It is no wonder that On Demand TV seems so popular here in NZ, to the extent that they don’t seem to care too much about scheduling in the first place…great to have a retreat where you can dodge the majority of adverts.
And just one more thing, the frequency of adverts increases during a programme. If you are watching a movie then you often have no adverts for the first half hour, but by the end you are blessed with their presence every ten minutes or so. Annoying indeed.
When you have grown up with the BBC as your staple provider of entertainment and news, you realise when you go elsewhere in the world how good the BBC seems by comparison. Impartial (in the main), balanced, no adverts etc etc.
In NZ, there are the usual smattering of news providers on different channels but to be frank, in a country of 4.5 million people there isn’t a lot of news to report. In some ways this is great! It is great that a car crash with one fatality still makes it on to the news (especially if a foreign driver is involved), it is great that a murder still outrages people, it is great that someone holding up a petrol station, while wearing a onesie, to obtain cigarettes is newsworthy…but let us also be honest, in this desensitised age, it is not very exciting either.

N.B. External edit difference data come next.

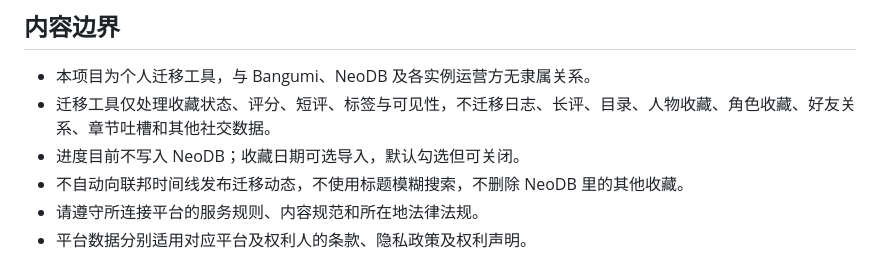
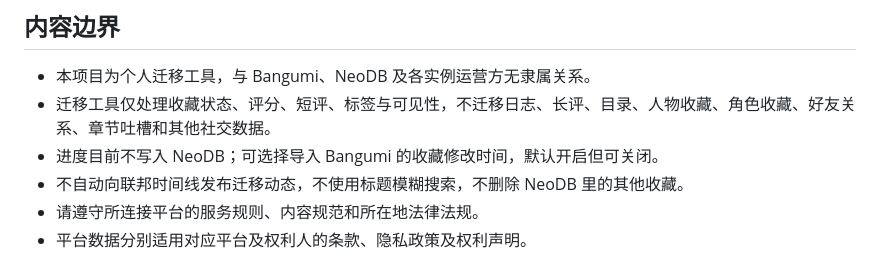
Before and after one commit to KrelinnBios/Bgm2NeoDB, a Markdown page: README.md, the part around the change. Drawn GitHub-style.

Commit message:
更新 README.md

```diff
--- a/README.md
+++ b/README.md
@@ -197,7 +197,7 @@ data/
 
 - 本项目为个人迁移工具，与 Bangumi、NeoDB 及各实例运营方无隶属关系。
 - 迁移工具仅处理收藏状态、评分、短评、标签与可见性，不迁移日志、长评、目录、人物收藏、角色收藏、好友关系、章节吐槽和其他社交数据。
-- 进度目前不写入 NeoDB；收藏日期可选导入，默认勾选但可关闭。
+- 进度目前不写入 NeoDB；可选择导入 Bangumi 的收藏修改时间，默认开启但可关闭。
 - 不自动向联邦时间线发布迁移动态，不使用标题模糊搜索，不删除 NeoDB 里的其他收藏。
 - 请遵守所连接平台的服务规则、内容规范和所在地法律法规。
 - 平台数据分别适用对应平台及权利人的条款、隐私政策及权利声明。
```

To fill up the allotted news time, we end up with what appear to be sponsored stories about new products, new movies etc. I also feel at times like it is painful to see who can qualify as a reporter with their dubious command of the English language.
Which brings me to my final bit of info, channel Three here in NZ has started doing an entertainment show based around the news each weeknight with a studio audience. It is called The Project (if anyone wants to look it up online) and is based on an Australian format from what I have read. When I first heard about it I remember thinking that things must’ve really got desperate on already quite poor NZ TV, but I actually think it is really good! They somehow deliver the main stories and balance having a good laugh about them where they can with the serious messages and debate/opinion. Why shouldn’t the news be entertaining instead of depressing?
At the end of the day, some serious stories take some believing sometimes anyway so why not laugh about it all…has Donald Trump REALLY been elected President? Has the UK REALLY opted to leave the European Union?